**The problem**.
From the records below, take each line where the string "WNRF" shows up and copy it.

**Information**.
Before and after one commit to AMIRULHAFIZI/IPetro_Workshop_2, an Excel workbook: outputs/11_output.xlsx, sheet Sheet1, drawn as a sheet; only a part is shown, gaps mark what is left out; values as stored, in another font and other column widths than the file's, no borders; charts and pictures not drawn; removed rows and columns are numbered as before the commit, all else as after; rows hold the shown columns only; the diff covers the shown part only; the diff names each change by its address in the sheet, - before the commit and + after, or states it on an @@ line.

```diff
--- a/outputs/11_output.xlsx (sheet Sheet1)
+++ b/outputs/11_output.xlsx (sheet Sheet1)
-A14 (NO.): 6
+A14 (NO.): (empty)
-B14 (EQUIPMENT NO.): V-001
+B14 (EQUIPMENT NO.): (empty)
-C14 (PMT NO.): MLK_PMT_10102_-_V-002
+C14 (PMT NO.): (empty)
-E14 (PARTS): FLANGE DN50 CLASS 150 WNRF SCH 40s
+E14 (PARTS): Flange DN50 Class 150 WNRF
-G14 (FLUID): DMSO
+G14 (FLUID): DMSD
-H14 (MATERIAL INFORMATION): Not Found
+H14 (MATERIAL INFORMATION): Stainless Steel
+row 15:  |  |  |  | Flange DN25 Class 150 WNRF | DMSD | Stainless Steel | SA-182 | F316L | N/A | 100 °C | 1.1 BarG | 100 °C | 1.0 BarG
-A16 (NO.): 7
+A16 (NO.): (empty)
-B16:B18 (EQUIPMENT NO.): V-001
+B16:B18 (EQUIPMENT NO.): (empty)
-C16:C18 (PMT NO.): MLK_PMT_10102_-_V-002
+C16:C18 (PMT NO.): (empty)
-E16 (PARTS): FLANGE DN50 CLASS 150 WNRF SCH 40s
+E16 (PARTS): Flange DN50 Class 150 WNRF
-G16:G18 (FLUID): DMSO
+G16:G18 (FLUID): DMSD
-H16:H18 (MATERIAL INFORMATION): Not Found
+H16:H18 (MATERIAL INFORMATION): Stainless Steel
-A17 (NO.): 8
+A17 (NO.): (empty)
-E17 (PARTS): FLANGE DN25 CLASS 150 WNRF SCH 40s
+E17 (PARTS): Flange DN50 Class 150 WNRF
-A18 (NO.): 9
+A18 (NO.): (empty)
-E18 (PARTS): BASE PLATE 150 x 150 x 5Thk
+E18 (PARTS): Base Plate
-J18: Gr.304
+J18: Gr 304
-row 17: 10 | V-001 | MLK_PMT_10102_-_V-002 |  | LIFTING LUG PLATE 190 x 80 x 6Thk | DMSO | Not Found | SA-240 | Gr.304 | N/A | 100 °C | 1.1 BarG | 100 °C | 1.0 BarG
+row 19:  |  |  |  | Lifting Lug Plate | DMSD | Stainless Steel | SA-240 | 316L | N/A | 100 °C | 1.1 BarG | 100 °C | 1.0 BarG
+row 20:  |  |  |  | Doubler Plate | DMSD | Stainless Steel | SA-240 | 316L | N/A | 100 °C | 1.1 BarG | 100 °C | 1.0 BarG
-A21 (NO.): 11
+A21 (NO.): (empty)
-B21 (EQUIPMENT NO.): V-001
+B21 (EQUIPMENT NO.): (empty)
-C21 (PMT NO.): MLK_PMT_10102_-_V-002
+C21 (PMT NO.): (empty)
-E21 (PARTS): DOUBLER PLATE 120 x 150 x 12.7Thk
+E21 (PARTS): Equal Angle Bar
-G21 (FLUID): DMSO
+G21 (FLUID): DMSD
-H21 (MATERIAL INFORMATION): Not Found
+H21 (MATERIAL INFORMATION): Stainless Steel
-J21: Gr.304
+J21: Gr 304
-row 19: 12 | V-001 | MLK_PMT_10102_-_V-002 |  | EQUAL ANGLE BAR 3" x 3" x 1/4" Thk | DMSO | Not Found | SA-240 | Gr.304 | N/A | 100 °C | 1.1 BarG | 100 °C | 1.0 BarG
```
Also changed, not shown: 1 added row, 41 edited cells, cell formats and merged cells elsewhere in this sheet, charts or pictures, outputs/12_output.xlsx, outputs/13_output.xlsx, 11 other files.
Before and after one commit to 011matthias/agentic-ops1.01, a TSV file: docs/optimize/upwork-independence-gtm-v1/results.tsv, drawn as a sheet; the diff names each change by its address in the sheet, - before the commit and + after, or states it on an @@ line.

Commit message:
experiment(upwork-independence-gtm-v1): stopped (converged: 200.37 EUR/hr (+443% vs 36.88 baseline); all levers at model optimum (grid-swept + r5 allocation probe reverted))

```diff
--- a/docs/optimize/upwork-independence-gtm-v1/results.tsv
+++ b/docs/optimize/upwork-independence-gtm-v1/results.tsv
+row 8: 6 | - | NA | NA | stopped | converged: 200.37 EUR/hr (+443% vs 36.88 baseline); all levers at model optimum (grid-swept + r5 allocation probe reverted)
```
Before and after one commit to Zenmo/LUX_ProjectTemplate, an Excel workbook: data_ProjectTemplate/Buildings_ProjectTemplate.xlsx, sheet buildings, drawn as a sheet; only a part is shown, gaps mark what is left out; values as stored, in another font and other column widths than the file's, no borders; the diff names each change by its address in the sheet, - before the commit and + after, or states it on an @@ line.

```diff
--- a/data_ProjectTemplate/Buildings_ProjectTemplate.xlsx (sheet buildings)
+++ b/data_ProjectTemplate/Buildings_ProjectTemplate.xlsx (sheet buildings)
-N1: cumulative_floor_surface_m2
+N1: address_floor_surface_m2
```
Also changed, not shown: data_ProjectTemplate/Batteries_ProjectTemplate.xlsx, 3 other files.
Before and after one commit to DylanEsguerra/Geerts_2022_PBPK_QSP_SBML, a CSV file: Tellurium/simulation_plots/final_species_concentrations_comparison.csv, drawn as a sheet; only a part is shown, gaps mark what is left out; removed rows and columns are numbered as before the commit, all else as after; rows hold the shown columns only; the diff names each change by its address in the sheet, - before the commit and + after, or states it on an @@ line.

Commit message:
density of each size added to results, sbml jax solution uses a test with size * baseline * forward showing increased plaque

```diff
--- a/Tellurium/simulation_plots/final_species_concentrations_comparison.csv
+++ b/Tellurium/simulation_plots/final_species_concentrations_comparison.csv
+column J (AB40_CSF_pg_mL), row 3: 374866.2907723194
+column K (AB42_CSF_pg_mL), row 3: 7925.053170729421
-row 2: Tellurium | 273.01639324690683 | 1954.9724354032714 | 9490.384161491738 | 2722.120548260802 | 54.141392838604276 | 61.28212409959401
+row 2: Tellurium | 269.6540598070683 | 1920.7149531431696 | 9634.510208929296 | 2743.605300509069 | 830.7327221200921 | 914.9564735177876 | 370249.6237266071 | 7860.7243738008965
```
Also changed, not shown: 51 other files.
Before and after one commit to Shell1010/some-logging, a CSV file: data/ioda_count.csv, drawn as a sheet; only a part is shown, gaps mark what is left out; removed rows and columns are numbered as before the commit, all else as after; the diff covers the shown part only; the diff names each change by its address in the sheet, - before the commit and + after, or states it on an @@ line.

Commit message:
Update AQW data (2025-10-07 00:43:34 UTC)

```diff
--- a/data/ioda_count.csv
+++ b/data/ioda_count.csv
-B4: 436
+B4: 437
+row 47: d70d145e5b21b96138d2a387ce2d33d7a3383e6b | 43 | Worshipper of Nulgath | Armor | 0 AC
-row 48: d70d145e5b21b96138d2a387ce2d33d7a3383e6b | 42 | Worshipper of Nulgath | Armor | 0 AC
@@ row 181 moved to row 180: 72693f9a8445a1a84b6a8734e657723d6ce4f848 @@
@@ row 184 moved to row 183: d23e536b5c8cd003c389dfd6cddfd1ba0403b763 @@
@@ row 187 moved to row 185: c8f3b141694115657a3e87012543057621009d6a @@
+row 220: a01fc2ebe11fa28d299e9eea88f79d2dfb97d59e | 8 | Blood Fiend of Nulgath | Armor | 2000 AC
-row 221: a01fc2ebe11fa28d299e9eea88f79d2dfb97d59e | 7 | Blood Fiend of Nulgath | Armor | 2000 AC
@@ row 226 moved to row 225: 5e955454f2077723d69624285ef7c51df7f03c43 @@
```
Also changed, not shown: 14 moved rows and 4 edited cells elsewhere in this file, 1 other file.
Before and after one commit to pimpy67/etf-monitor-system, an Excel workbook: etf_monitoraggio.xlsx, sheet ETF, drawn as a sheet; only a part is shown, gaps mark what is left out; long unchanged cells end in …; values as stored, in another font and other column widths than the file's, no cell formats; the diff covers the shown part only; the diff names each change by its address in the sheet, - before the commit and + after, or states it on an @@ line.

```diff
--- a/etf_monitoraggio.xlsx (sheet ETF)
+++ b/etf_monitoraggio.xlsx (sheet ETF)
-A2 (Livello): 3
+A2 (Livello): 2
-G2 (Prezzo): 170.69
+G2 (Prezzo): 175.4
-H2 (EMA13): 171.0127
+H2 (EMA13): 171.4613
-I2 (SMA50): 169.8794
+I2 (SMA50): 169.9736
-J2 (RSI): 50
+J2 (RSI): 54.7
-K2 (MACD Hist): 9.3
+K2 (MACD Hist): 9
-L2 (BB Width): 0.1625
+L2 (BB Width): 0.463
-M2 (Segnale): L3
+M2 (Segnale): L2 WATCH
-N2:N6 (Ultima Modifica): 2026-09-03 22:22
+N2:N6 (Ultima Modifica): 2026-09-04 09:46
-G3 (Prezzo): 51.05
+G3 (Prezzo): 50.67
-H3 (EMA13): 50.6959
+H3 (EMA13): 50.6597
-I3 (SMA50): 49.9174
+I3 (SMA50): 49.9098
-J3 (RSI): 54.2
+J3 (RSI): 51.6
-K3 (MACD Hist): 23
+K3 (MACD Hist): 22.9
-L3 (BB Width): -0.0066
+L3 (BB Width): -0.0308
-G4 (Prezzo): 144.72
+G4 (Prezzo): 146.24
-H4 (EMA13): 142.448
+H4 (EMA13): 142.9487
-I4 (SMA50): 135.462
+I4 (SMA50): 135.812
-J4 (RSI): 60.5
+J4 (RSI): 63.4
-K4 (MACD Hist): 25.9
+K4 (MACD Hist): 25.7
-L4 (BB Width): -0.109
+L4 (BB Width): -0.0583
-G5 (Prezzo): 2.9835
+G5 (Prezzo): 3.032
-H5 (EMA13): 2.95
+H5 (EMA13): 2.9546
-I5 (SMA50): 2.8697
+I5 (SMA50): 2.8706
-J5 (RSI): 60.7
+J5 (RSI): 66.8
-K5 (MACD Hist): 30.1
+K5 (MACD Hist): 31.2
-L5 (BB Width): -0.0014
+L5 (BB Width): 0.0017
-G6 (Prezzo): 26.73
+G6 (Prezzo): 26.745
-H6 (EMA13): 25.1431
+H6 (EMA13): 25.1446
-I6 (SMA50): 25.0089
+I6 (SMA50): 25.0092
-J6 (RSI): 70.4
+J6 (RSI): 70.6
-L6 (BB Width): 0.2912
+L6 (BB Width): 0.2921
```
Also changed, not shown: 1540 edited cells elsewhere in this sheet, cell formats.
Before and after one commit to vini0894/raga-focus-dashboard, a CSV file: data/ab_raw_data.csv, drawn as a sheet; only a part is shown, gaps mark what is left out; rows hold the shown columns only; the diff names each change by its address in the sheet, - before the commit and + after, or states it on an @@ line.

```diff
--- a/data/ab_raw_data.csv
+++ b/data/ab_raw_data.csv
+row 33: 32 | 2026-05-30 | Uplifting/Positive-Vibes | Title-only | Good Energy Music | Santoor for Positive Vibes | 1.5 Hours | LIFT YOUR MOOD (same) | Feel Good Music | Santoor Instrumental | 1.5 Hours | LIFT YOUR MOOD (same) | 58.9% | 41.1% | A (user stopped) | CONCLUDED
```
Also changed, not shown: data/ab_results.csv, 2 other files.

**Response**.
-E14 (PARTS): FLANGE DN50 CLASS 150 WNRF SCH 40s
+E14 (PARTS): Flange DN50 Class 150 WNRF
+row 15:  |  |  |  | Flange DN25 Class 150 WNRF | DMSD | Stainless Steel | SA-182 | F316L | N/A | 100 °C | 1.1 BarG | 100 °C | 1.0 BarG
-E16 (PARTS): FLANGE DN50 CLASS 150 WNRF SCH 40s
+E16 (PARTS): Flange DN50 Class 150 WNRF
-E17 (PARTS): FLANGE DN25 CLASS 150 WNRF SCH 40s
+E17 (PARTS): Flange DN50 Class 150 WNRF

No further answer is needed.